TASK DIRECTIONS:
Find every line in the entries that holds the string "default" and report it.

DATA:
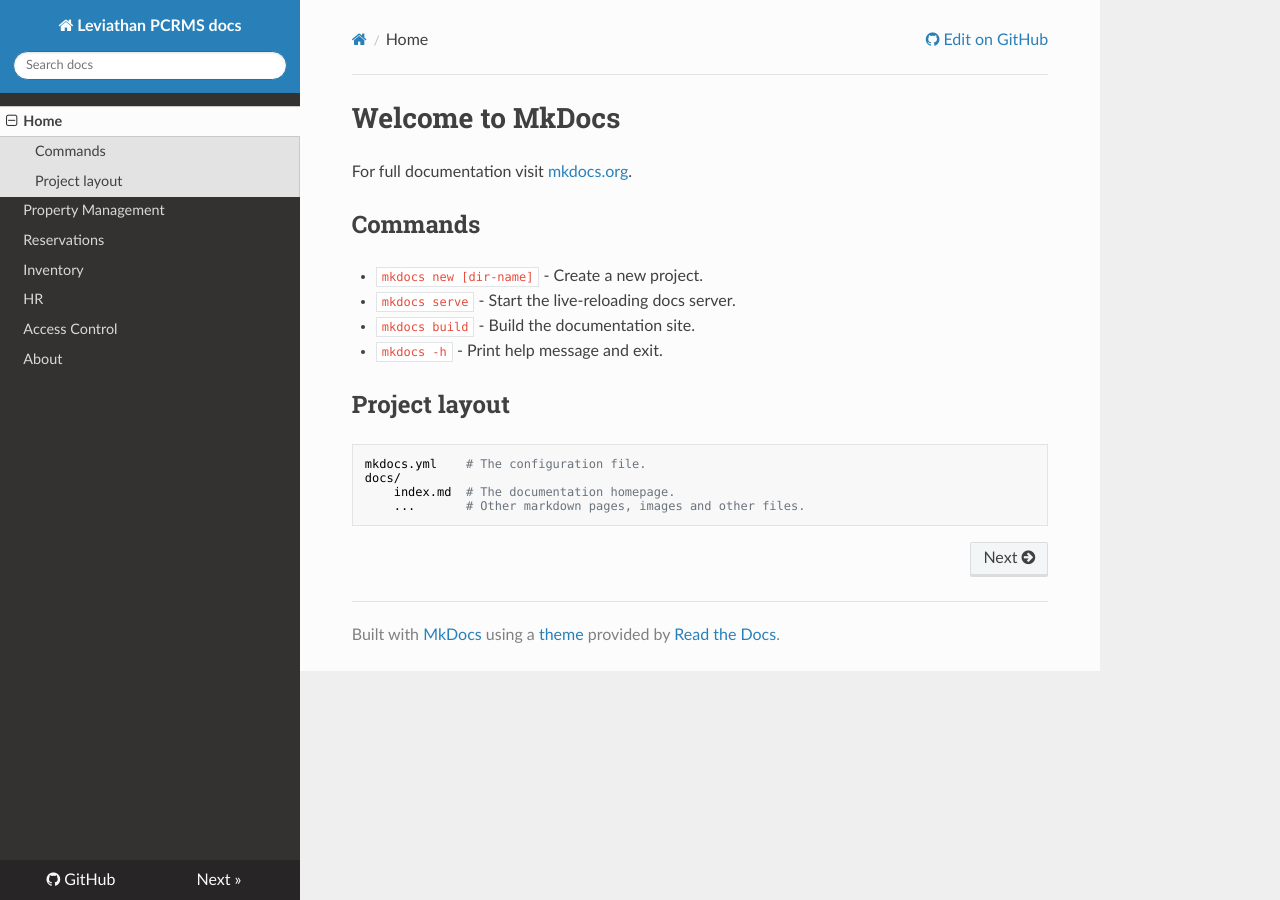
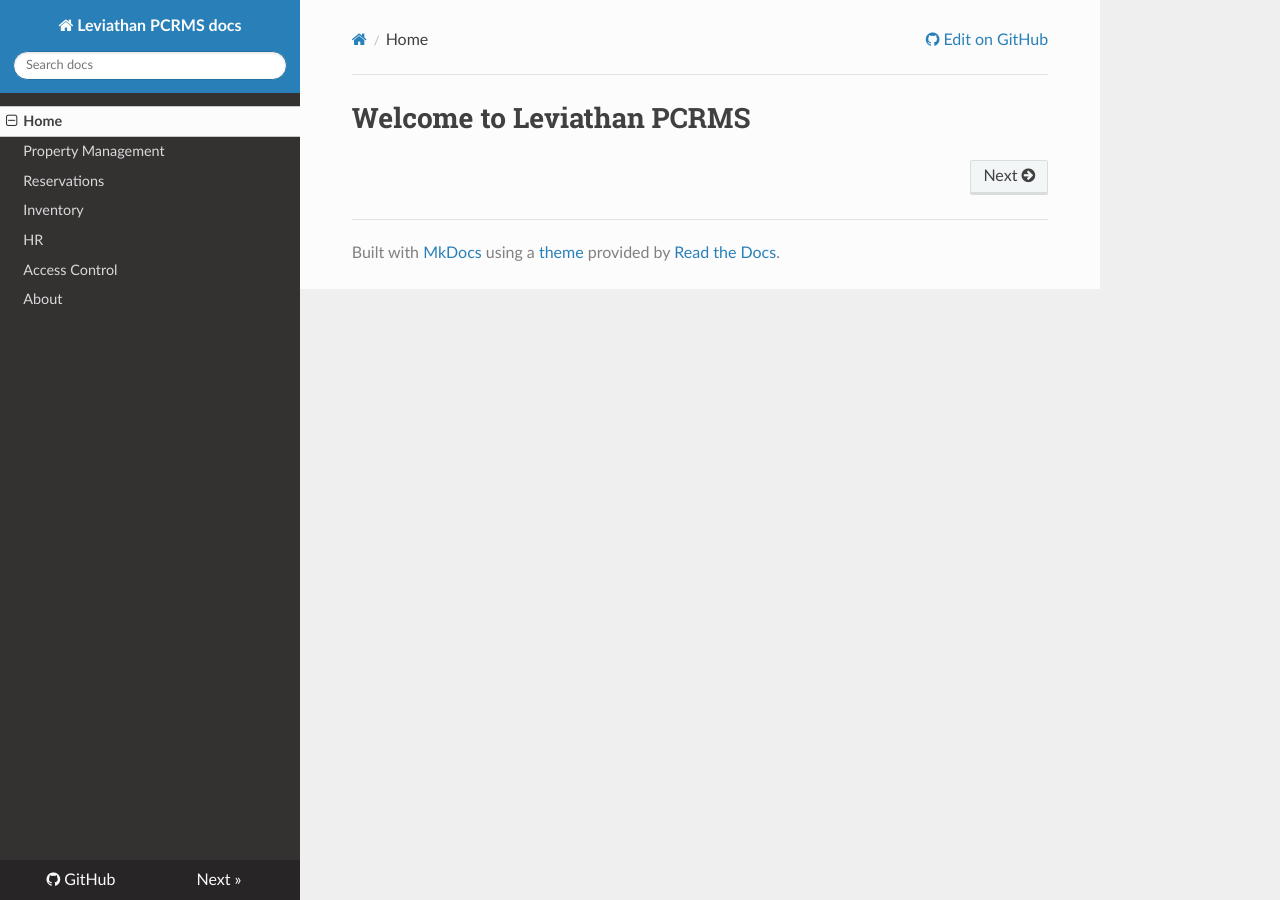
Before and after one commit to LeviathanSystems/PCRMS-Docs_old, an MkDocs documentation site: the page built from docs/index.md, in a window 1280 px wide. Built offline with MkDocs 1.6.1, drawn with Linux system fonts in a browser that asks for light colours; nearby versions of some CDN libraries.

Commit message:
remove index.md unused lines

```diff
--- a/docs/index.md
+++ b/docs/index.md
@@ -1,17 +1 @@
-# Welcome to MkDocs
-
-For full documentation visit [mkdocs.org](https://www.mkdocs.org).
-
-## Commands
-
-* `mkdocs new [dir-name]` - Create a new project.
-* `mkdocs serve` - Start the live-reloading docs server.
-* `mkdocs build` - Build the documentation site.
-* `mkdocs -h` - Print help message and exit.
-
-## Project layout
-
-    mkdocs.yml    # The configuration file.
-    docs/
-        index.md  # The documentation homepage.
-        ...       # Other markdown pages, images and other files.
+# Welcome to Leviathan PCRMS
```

==

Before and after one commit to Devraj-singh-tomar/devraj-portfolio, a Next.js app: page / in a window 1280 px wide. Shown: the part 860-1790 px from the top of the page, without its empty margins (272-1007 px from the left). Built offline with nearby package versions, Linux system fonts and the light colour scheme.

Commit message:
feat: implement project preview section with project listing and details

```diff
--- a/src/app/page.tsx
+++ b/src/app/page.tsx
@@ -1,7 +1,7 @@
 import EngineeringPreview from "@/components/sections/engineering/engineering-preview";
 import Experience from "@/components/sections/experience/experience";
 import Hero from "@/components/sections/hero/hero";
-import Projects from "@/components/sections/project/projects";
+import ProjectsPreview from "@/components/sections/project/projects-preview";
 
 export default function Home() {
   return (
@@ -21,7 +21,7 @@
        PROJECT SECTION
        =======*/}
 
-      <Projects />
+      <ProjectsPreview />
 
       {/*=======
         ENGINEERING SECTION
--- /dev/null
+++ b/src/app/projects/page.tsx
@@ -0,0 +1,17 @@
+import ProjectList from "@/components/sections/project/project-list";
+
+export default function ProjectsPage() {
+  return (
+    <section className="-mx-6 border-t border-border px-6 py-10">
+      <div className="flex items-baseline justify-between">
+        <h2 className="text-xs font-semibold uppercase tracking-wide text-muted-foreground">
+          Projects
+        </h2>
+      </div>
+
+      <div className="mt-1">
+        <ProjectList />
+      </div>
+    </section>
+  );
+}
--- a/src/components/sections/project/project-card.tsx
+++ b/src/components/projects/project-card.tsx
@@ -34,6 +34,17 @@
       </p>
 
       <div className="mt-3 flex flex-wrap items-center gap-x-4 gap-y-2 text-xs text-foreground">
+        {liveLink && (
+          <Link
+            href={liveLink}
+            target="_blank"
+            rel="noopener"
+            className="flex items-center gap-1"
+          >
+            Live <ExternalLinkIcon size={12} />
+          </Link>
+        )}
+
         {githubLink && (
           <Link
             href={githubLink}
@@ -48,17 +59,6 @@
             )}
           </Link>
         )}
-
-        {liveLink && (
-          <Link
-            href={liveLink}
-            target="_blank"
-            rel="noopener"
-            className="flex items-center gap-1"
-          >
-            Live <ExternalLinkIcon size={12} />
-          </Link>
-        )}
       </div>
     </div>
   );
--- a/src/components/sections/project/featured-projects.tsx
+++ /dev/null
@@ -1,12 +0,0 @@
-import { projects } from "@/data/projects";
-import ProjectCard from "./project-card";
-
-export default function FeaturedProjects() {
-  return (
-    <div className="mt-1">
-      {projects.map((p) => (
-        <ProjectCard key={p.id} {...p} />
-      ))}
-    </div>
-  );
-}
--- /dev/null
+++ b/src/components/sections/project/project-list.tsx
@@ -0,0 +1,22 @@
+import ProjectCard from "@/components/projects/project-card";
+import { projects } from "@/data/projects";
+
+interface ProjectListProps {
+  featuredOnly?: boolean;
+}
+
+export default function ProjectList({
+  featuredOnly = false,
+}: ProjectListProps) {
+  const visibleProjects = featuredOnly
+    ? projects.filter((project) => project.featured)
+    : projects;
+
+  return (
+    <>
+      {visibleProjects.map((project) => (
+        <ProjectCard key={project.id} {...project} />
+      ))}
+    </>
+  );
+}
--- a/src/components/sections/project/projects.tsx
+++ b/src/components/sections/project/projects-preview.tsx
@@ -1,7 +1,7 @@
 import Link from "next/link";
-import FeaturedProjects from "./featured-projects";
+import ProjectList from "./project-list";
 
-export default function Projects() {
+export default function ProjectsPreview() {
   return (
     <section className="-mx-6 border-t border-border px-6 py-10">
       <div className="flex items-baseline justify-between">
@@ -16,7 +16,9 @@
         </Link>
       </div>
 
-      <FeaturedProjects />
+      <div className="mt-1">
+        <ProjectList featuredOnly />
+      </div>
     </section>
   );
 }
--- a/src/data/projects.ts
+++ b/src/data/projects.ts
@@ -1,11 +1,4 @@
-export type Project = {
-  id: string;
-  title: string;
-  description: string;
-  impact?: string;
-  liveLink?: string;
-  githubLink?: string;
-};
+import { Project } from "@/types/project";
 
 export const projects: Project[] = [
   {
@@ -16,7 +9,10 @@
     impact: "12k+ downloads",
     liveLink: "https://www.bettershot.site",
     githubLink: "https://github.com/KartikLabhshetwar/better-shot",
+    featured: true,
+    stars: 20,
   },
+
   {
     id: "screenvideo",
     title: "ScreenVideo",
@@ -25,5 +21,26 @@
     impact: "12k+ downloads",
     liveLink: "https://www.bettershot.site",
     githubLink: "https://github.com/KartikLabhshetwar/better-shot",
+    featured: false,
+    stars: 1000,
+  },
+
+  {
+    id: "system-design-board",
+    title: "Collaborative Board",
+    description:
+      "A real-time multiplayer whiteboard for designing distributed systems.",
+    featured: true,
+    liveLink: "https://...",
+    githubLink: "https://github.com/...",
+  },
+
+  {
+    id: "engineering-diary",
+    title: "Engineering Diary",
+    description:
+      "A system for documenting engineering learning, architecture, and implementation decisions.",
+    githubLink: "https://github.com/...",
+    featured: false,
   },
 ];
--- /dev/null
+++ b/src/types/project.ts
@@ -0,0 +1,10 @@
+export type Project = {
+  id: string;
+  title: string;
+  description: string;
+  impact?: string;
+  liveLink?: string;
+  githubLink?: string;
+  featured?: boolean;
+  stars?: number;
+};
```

---

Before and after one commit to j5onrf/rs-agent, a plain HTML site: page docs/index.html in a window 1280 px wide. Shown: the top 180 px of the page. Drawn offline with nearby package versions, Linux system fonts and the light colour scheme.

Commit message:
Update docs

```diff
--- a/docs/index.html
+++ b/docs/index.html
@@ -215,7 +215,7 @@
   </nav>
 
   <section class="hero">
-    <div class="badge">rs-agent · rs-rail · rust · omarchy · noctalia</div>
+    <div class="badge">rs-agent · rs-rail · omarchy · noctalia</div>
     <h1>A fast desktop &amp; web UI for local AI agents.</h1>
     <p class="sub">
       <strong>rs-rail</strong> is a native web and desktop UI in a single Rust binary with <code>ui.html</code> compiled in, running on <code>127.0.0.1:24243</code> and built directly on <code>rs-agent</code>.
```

ANSWER SPACE:
 export default function Home() {
+export default function ProjectsPage() {
-export default function FeaturedProjects() {
+export default function ProjectList({
-export default function Projects() {
+export default function ProjectsPreview() {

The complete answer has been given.